The good news is that it’s possible to prevent the side of the family that lives in the stable from being left out in the cold when we die. We just have to plan ahead.
Start With the Trust
Equine trusts are actually one of the oldest forms of estate planning instruments designed to protect the interest of animals, dating back to British law in the 1840s when aristocrats took care to set money aside for favorite mares, hunting horses and even whole herds. Today, most U.S. states allow them under the overall “pet trust” umbrella.
Like other types of trust, these vehicles create a legal entity that can accept assets from you (the grantor) and then spend the money according to your instructions.
In early Victorian England, these instructions sometimes got specifi c and sentimental, with rules for the food the horses should eat, housing conditions and whether they could ever be made to work again. Nowadays it’s probably enough to name a person you trust (the caretaker) to do the best for the animal with the money you transfer into the trust.
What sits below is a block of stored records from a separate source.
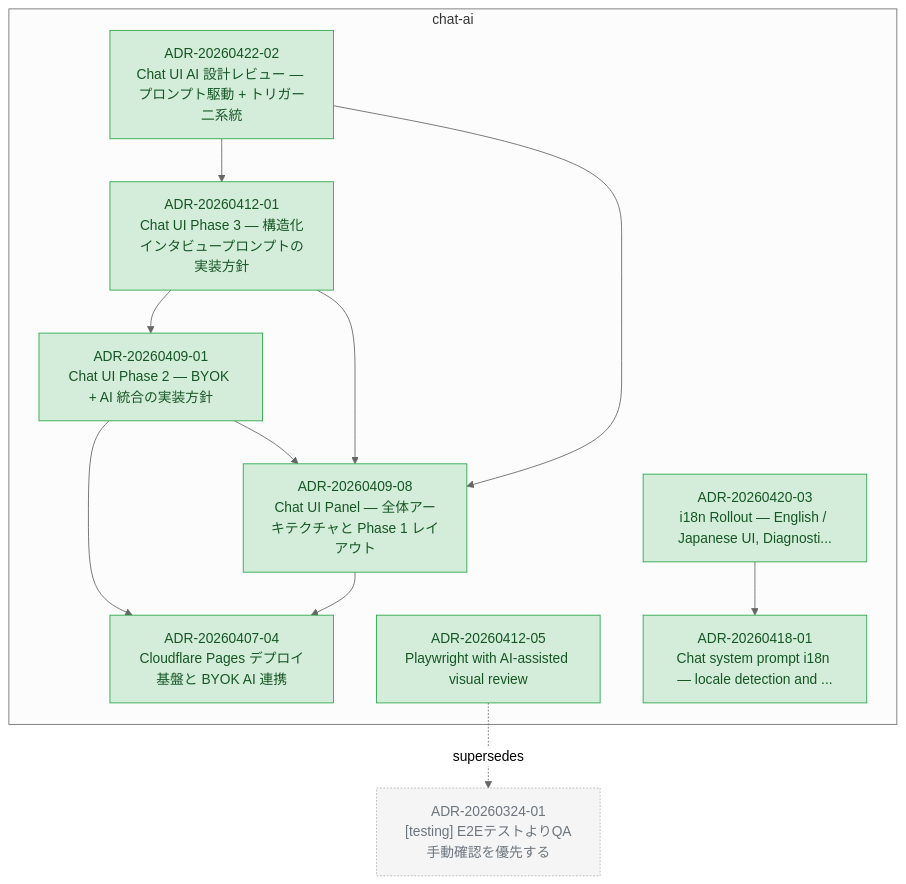
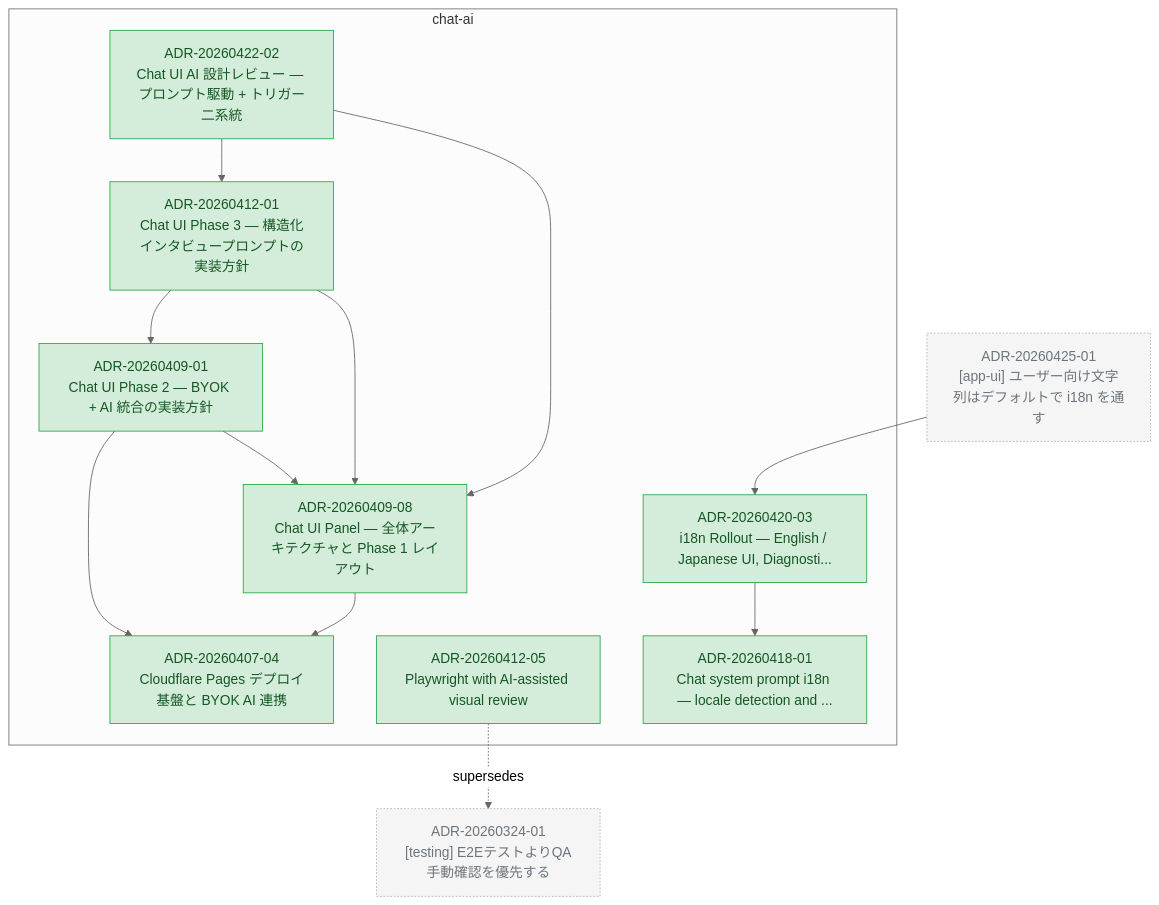
The diagram in docs/adr/graph/chat-ai.md (kompiro/karasu), drawn with Mermaid (neutral theme) before and after one commit. The commit also changed 5 other files, not shown here.

````diff
--- a/docs/adr/graph/chat-ai.md
+++ b/docs/adr/graph/chat-ai.md
@@ -6,39 +6,42 @@
 ```mermaid
 flowchart TD
   subgraph chat-ai["chat-ai"]
     ADR_20260407_04["ADR-20260407-04<br/>Cloudflare Pages デプロイ基盤と BYOK AI 連携"]
     ADR_20260409_01["ADR-20260409-01<br/>Chat UI Phase 2 — BYOK + AI 統合の実装方針"]
     ADR_20260409_08["ADR-20260409-08<br/>Chat UI Panel — 全体アーキテクチャと Phase 1 レイアウト"]
     ADR_20260412_01["ADR-20260412-01<br/>Chat UI Phase 3 — 構造化インタビュープロンプトの実装方針"]
     ADR_20260412_05["ADR-20260412-05<br/>Playwright with AI-assisted visual review"]
     ADR_20260418_01["ADR-20260418-01<br/>Chat system prompt i18n — locale detection and ..."]
     ADR_20260420_03["ADR-20260420-03<br/>i18n Rollout — English / Japanese UI, Diagnosti..."]
     ADR_20260422_02["ADR-20260422-02<br/>Chat UI AI 設計レビュー — プロンプト駆動 + トリガー二系統"]
   end
   ADR_20260324_01["ADR-20260324-01<br/>[testing] E2EテストよりQA手動確認を優先する"]
+  ADR_20260425_01["ADR-20260425-01<br/>[app-ui] ユーザー向け文字列はデフォルトで i18n を通す"]
   ADR_20260409_01 --> ADR_20260409_08
   ADR_20260409_01 --> ADR_20260407_04
   ADR_20260409_08 --> ADR_20260407_04
   ADR_20260412_01 --> ADR_20260409_01
   ADR_20260412_01 --> ADR_20260409_08
   ADR_20260420_03 --> ADR_20260418_01
   ADR_20260422_02 --> ADR_20260409_08
   ADR_20260422_02 --> ADR_20260412_01
+  ADR_20260425_01 --> ADR_20260420_03
   ADR_20260412_05 -.supersedes.-> ADR_20260324_01
 
   classDef accepted fill:#d4edda,stroke:#28a745,color:#155724
   classDef proposed fill:#fff3cd,stroke:#ffc107,color:#856404
   classDef deprecated fill:#f8d7da,stroke:#dc3545,color:#721c24
   classDef superseded fill:#e2e3e5,stroke:#6c757d,color:#383d41
   classDef not_adopted fill:#e2e3e5,stroke:#6c757d,color:#383d41,stroke-dasharray:3 3
   classDef ghost fill:#f5f5f5,stroke:#adb5bd,color:#6c757d,stroke-dasharray:2 2
   class ADR_20260407_04 accepted
   class ADR_20260409_01 accepted
   class ADR_20260409_08 accepted
   class ADR_20260412_01 accepted
   class ADR_20260412_05 accepted
   class ADR_20260418_01 accepted
   class ADR_20260420_03 accepted
   class ADR_20260422_02 accepted
   class ADR_20260324_01 ghost
+  class ADR_20260425_01 ghost
 ```
````
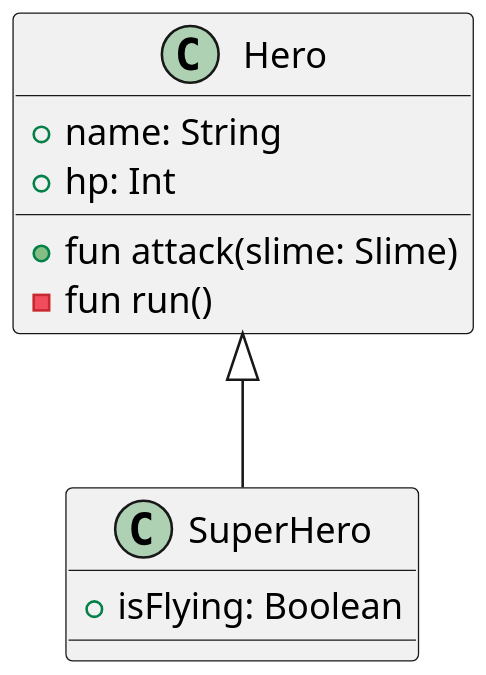
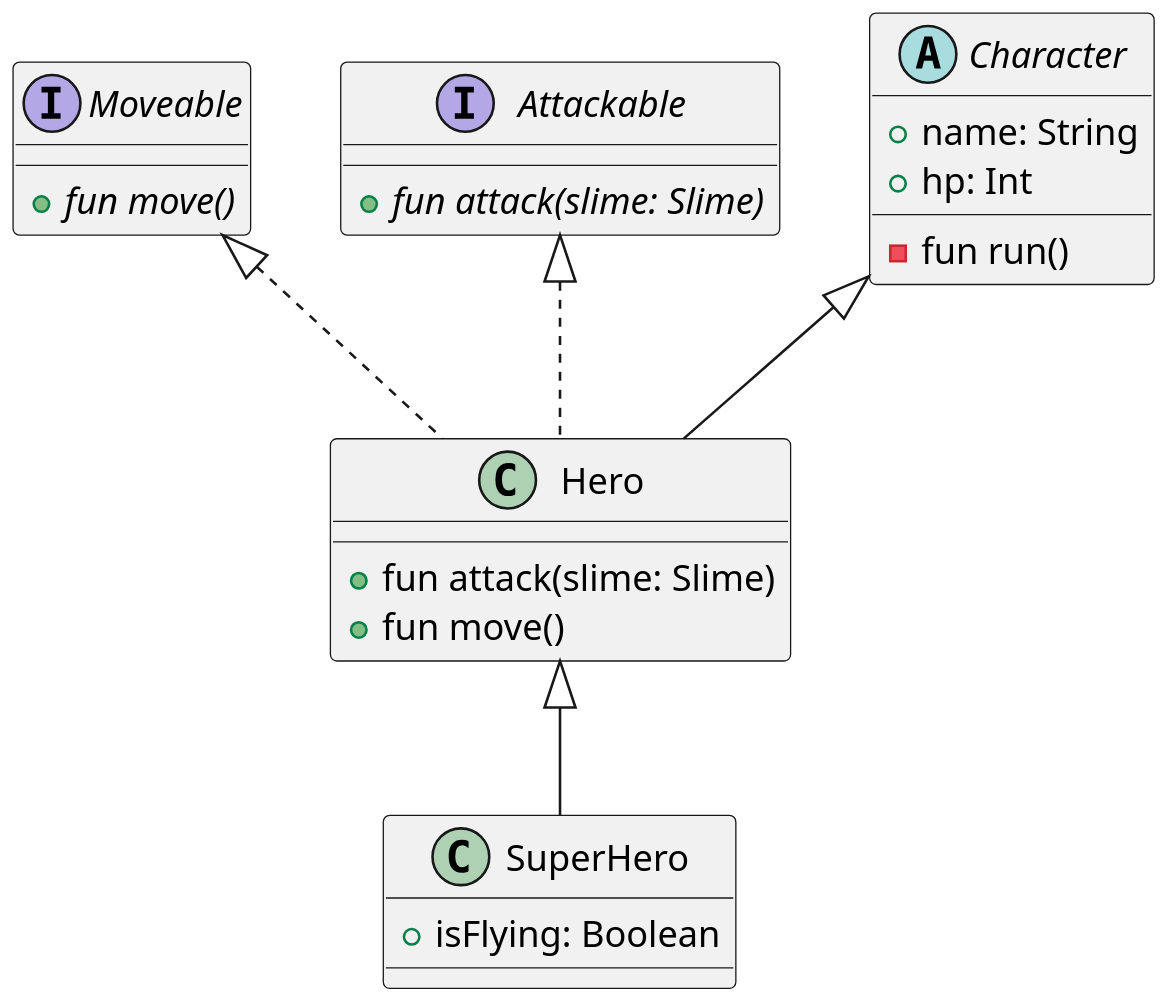
One commit to SurvivalCodingCampus/gangnam2_kotlin_study changed the diagram in src/main/kotlin/com/survivalcoding/kotlinstudy/Game.puml. Above: the diagram before and after it, drawn with PlantUML. The commit also changed 2 other files, not shown here.

```diff
--- a/src/main/kotlin/com/survivalcoding/kotlinstudy/Game.puml
+++ b/src/main/kotlin/com/survivalcoding/kotlinstudy/Game.puml
@@ -1,16 +1,29 @@
 @startuml
 scale 2
 
-class Hero {
+interface Moveable {
+    + {abstract} fun move()
+}
+
+interface Attackable {
+    + {abstract} fun attack(slime: Slime)
+}
+
+abstract class Character {
     + name: String
     + hp: Int
 
+    - fun run()
+}
+
+class Hero extends Character implements Attackable, Moveable {
     + fun attack(slime: Slime)
-    - fun run()
+    + fun move()
 }
 
 class SuperHero extends Hero {
     + isFlying: Boolean
 }
 
+
 @enduml
```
You will also need to assign a person or company to serve as trustee and monitor the way the funds are used, invested and ultimately spent on your horses.
The caretaker is probably the easy part. You probably already know someone who could effectively serve as “guardian” to your four-legged kids.
The trustee administers the trust as a legal vehicle and monitors the standard of care your horses receive. Unless you know someone who has experience dealing with the paperwork, it may make sense to approach a corporate trustee to handle the job for a nominal annual fee – your estate planner or attorney should be able to recommend a few fi rms.
Once the people are in place, the only real questions are how much money to put into the trust and what happens to any assets left behind when your horse follows you into the hereafter.
Budget a number that covers the level of care you have in mind – good food, veterinary bills, other expenses – and multiply it by the number of years a typical horse might outlive you. Since this is your horse’s “retirement fund,” you don’t really want to guess too low and force your caretaker to make difficult choices if the money runs out. Any money left behind in the trust can be assigned to family members, charities or other entities legally allowed to own and inherit property. Horses can’t, which is why people set up special trusts for them in the fi rst place. It is crucial to specify in your will that the trust will also own the animals, which unsympathetic heirs could otherwise consider valuable property to be sold off at their whim.
The Living Horse Trust
One extremely attractive feature of the equine trust is that it can guarantee that your wishes are respected with regard to your animals, even if you are still alive but incapacitated in some way.
In such a “living” trust arrangement, the trustee will determine that it is time for the caretaker to step in to look after your horses. This peace of mind can be precious if, for example, you have no close family members who share your love of the species and your knowledge of how to care for them.
Simply bequeathing your equines to someone you can count on to treat them well – with or without a lump sum of cash to fund that care –fails on that front because it provides no guarantee that the horses won’t be left in limbo before you die.
Furthermore, any assets assigned in your will and passed on via your estate rarely carry strings attached. The person who inherits your horses can still do whatever he or she pleases, even if it means going against the instructions you leave behind.
A trust is not quite a sacred contract, but it comes close. The caretaker won’t be able to deviate from the rules you set down without a challenge from the trustee. The trustee has a legal responsibility to act in the best interests of the animal, even overruling the caretaker as necessary.
Finally, the trustee will generally be able to appoint a new caretaker if the one you pick dies or resigns the position. Should your goal truly be to make sure your horses live out their natural days in the best style possible, this is essential. Otherwise, all you’ve really done is bought a little time and not real confidence. Otherwise, who will look out for them when you’re gone?
Contributed by Scott Martin, Editor - The Trust Advisor® Scott Martin has been tracking various aspects of the fi nancial industry since 2001 for publications like Research, Institutional Investor, and Buyside. Previously, he was a market writer for CNN. As an advocate for the trust industry, he has testifi ed to the Nevada Senate Committee on Commerce, Labor and Energy on issues of national competition. He is also active as a marketing and editorial consultant for investment advisors.